Chris Sanger, EY’s Head of Tax Policy, comments:
“Today’s Spring Statement provided much for discussion, but beyond this it may also have signalled a fundamental change in the approach of the Treasury. Whilst Rishi Sunak is not the first Chancellor to promote a “Tax Plan”, George Osborne’s Corporate Tax Roadmap and Philip Hammond’s “Business Tax Roadmap” both sought to get out of the way of decision making and leave the choice on what to invest to business.
“Instead, the Chancellor, having increased the corporate tax rate from next year to 25%, is taking a far more interventionalist approach. We can now expect to see more targeted policies, with the prospect of the Treasury using the tax system to “pick winners”, as well as greater use of “hypothecation” or earmarking of taxes to increase their public acceptance.
“Faced with a situation where productivity increases have been elusive, the Chancellor is steering his own new path. With the consultation coming on the Tax Plan, we all now have the opportunity to give our own views.”

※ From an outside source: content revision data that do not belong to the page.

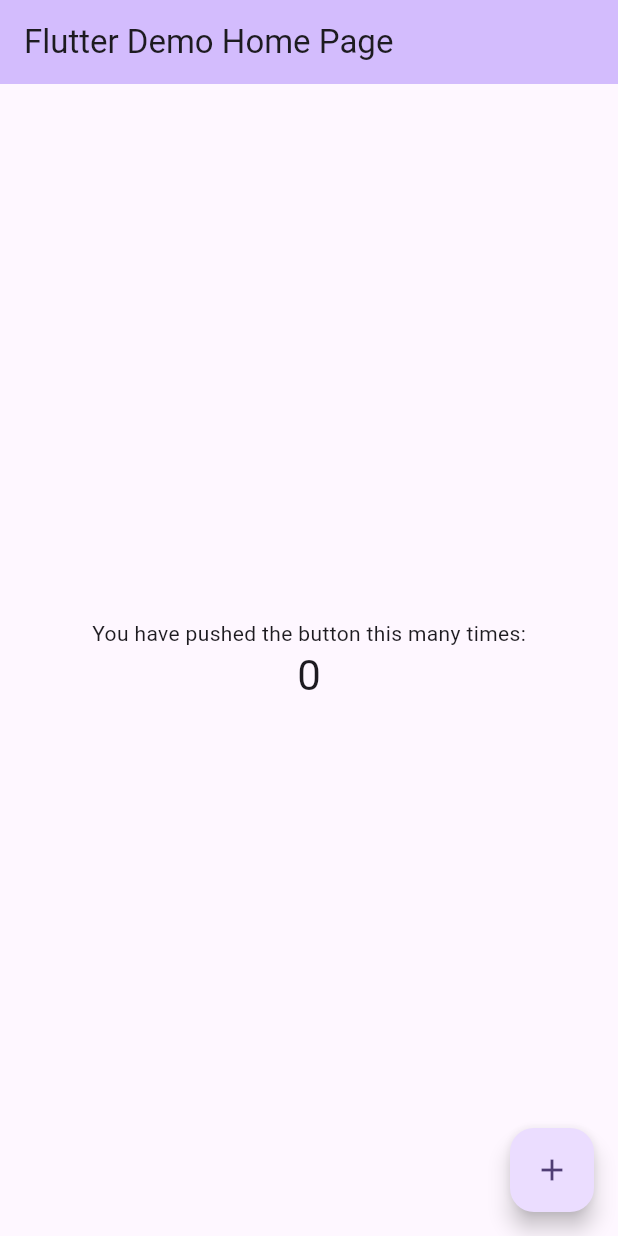
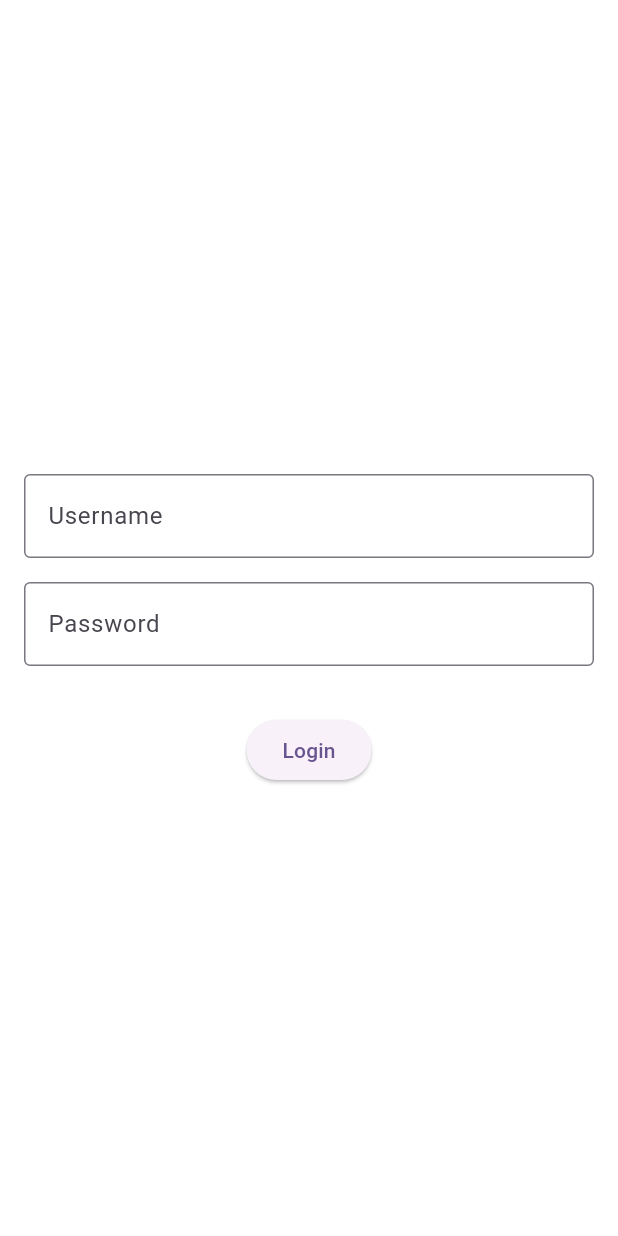
Before and after one commit to JoseLopezLara/rick_and_morty_fase2, a Flutter app: the screen it shows after launch, on a phone screen of 412 x 824 dp. Run offline on Flutter 3.47's test engine with Material 3 defaults, Android fonts, the phone set to English and light mode, and no system bars; our stand-ins replace flutter_riverpod, logger.

Commit message:
Before to create change notifier provider

```diff
--- /dev/null
+++ b/lib/data/repository/login_repository.dart
@@ -0,0 +1,26 @@
+// ignore_for_file: public_member_api_docs, sort_constructors_first
+import 'dart:convert';
+
+import 'package:rick_and_morty_fase_2/data/api/login_api.dart';
+import 'package:rick_and_morty_fase_2/data/models/user.dart';
+import 'package:rick_and_morty_fase_2/data/shared/utilis/logger.dart';
+
+class LoginRepository {
+  final LoginApi api;
+
+  //Recibir y contruir
+  LoginRepository({
+    required this.api,
+  });
+
+  Future<User> login(String username, String password) async {
+    final body = jsonEncode({'username': username, 'password': password});
+    logger.i("[LoginRepository] Recived Parameters + $username  + $password");
+
+    final response = await api.login(body);
+    logger.i(
+        "[LoginRepository] request successfully. I will return: ${User.fromMap(response).toString()}");
+
+    return User.fromMap(response);
+  }
+}
--- /dev/null
+++ b/lib/data/shared/utilis/logger.dart
@@ -0,0 +1,5 @@
+import 'package:logger/logger.dart';
+
+var logger = Logger(
+    printer: PrettyPrinter(
+        colors: true, dateTimeFormat: DateTimeFormat.onlyTimeAndSinceStart));
--- a/lib/main.dart
+++ b/lib/main.dart
@@ -1,7 +1,9 @@
 import 'package:flutter/material.dart';
+import 'package:flutter_riverpod/flutter_riverpod.dart';
+import 'package:rick_and_morty_fase_2/presentation/screens/login/login_screen.dart';
 
 void main() {
-  runApp(const MyApp());
+  runApp(const ProviderScope(child: MyApp()));
 }
 
 class MyApp extends StatelessWidget {
@@ -13,113 +15,10 @@
     return MaterialApp(
       title: 'Flutter Demo',
       theme: ThemeData(
-        // This is the theme of your application.
-        //
-        // TRY THIS: Try running your application with "flutter run". You'll see
-        // the application has a purple toolbar. Then, without quitting the app,
-        // try changing the seedColor in the colorScheme below to Colors.green
-        // and then invoke "hot reload" (save your changes or press the "hot
-        // reload" button in a Flutter-supported IDE, or press "r" if you used
-        // the command line to start the app).
-        //
-        // Notice that the counter didn't reset back to zero; the application
-        // state is not lost during the reload. To reset the state, use hot
-        // restart instead.
-        //
-        // This works for code too, not just values: Most code changes can be
-        // tested with just a hot reload.
         colorScheme: ColorScheme.fromSeed(seedColor: Colors.deepPurple),
         useMaterial3: true,
       ),
-      home: const MyHomePage(title: 'Flutter Demo Home Page'),
+      home: const LoginScreen(),
     );
   }
 }
-
-class MyHomePage extends StatefulWidget {
-  const MyHomePage({super.key, required this.title});
-
-  // This widget is the home page of your application. It is stateful, meaning
-  // that it has a State object (defined below) that contains fields that affect
-  // how it looks.
-
-  // This class is the configuration for the state. It holds the values (in this
-  // case the title) provided by the parent (in this case the App widget) and
-  // used by the build method of the State. Fields in a Widget subclass are
-  // always marked "final".
-
-  final String title;
-
-  @override
-  State<MyHomePage> createState() => _MyHomePageState();
-}
-
-class _MyHomePageState extends State<MyHomePage> {
-  int _counter = 0;
-
-  void _incrementCounter() {
-    setState(() {
-      // This call to setState tells the Flutter framework that something has
-      // changed in this State, which causes it to rerun the build method below
-      // so that the display can reflect the updated values. If we changed
-      // _counter without calling setState(), then the build method would not be
-      // called again, and so nothing would appear to happen.
-      _counter++;
-    });
-  }
-
-  @override
-  Widget build(BuildContext context) {
-    // This method is rerun every time setState is called, for instance as done
-    // by the _incrementCounter method above.
-    //
-    // The Flutter framework has been optimized to make rerunning build methods
-    // fast, so that you can just rebuild anything that needs updating rather
-    // than having to individually change instances of widgets.
-    return Scaffold(
-      appBar: AppBar(
-        // TRY THIS: Try changing the color here to a specific color (to
-        // Colors.amber, perhaps?) and trigger a hot reload to see the AppBar
-        // change color while the other colors stay the same.
-        backgroundColor: Theme.of(context).colorScheme.inversePrimary,
-        // Here we take the value from the MyHomePage object that was created by
-        // the App.build method, and use it to set our appbar title.
-        title: Text(widget.title),
-      ),
-      body: Center(
-        // Center is a layout widget. It takes a single child and positions it
-        // in the middle of the parent.
-        child: Column(
-          // Column is also a layout widget. It takes a list of children and
-          // arranges them vertically. By default, it sizes itself to fit its
-          // children horizontally, and tries to be as tall as its parent.
-          //
-          // Column has various properties to control how it sizes itself and
-          // how it positions its children. Here we use mainAxisAlignment to
-          // center the children vertically; the main axis here is the vertical
-          // axis because Columns are vertical (the cross axis would be
-          // horizontal).
-          //
-          // TRY THIS: Invoke "debug painting" (choose the "Toggle Debug Paint"
-          // action in the IDE, or press "p" in the console), to see the
-          // wireframe for each widget.
-          mainAxisAlignment: MainAxisAlignment.center,
-          children: <Widget>[
-            const Text(
-              'You have pushed the button this many times:',
-            ),
-            Text(
-              '$_counter',
-              style: Theme.of(context).textTheme.headlineMedium,
-            ),
-          ],
-        ),
-      ),
-      floatingActionButton: FloatingActionButton(
-        onPressed: _incrementCounter,
-        tooltip: 'Increment',
-        child: const Icon(Icons.add),
-      ), // This trailing comma makes auto-formatting nicer for build methods.
-    );
-  }
-}
--- /dev/null
+++ b/lib/presentation/screens/login/controller/login_controller.dart
@@ -0,0 +1,23 @@
+// ignore_for_file: public_member_api_docs, sort_constructors_first
+import 'package:flutter/material.dart';
+
+import 'package:rick_and_morty_fase_2/presentation/shared/provider/repository_provider.dart';
+
+class LoginController extends ChangeNotifier {
+  //Seccion 1: Definició de variables / propiedades
+  RepositoryProvider repositoryProvider;
+
+  LoginController({
+    required this.repositoryProvider,
+  });
+
+  //Sección 2: Getter y setter para la lista de tareas
+
+  //Sección 3: Métodos para agregar, eliminar y actualizar tareas
+  void login(String username, String password) async {
+    await repositoryProvider.loginRepository.login(username, password);
+
+    //Paso 4 (riverpod): Emitir cambios para notificar al resto de la app
+    notifyListeners();
+  }
+}
--- /dev/null
+++ b/lib/presentation/screens/login/login_screen.dart
@@ -0,0 +1,18 @@
+import 'package:flutter/material.dart';
+import 'package:rick_and_morty_fase_2/presentation/screens/login/widgets/login_card.dart';
+
+class LoginScreen extends StatelessWidget {
+  const LoginScreen({super.key});
+
+  @override
+  Widget build(BuildContext context) {
+    return SafeArea(
+        child: Scaffold(
+      backgroundColor: Colors.white,
+      body: Column(
+        mainAxisAlignment: MainAxisAlignment.center,
+        children: [LoginCard()],
+      ),
+    ));
+  }
+}
--- /dev/null
+++ b/lib/presentation/screens/login/widgets/login_card.dart
@@ -0,0 +1,45 @@
+import 'package:flutter/material.dart';
+
+class LoginCard extends StatelessWidget {
+  const LoginCard({super.key});
+
+  @override
+  Widget build(BuildContext context) {
+    return Center(
+      child: Column(
+        crossAxisAlignment: CrossAxisAlignment.start,
+        children: [
+          Container(
+            padding: const EdgeInsets.all(16),
+            child: Column(
+              children: [
+                TextFormField(
+                  decoration: const InputDecoration(
+                    border: OutlineInputBorder(),
+                    labelText: 'Username',
+                  ),
+                ),
+                const SizedBox(height: 16),
+                TextFormField(
+                  decoration: const InputDecoration(
+                    border: OutlineInputBorder(),
+                    labelText: 'Password',
+                  ),
+                ),
+              ],
+            ),
+          ),
+          const SizedBox(height: 16),
+          Center(
+            child: ElevatedButton(
+              onPressed: () {
+                // Handle login logic here
+              },
+              child: const Text('Login'),
+            ),
+          ),
+        ],
+      ),
+    );
+  }
+}
--- /dev/null
+++ b/lib/presentation/shared/utilis/logger.dart
@@ -0,0 +1,5 @@
+import 'package:logger/logger.dart';
+
+var logger = Logger(
+    printer: PrettyPrinter(
+        colors: true, dateTimeFormat: DateTimeFormat.onlyTimeAndSinceStart));
--- a/pubspec.yaml
+++ b/pubspec.yaml
@@ -36,6 +36,7 @@ dependencies:
   # Use with the CupertinoIcons class for iOS style icons.
   cupertino_icons: ^1.0.8
   flutter_riverpod: ^2.6.1
+  riverpod_annotation: ^2.6.1
   http: ^1.2.2
   logger: ^2.5.0
 
```
Also changed, not shown: lib/data/api/login_api.dart (added, +28 -0 lines), lib/data/models/user.dart (added, +87 -0 lines), lib/presentation/shared/provider/repository_provider.dart (added, +23 -0 lines), pubspec.lock.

For all our Spring Statement analysis visit our dedicated web page.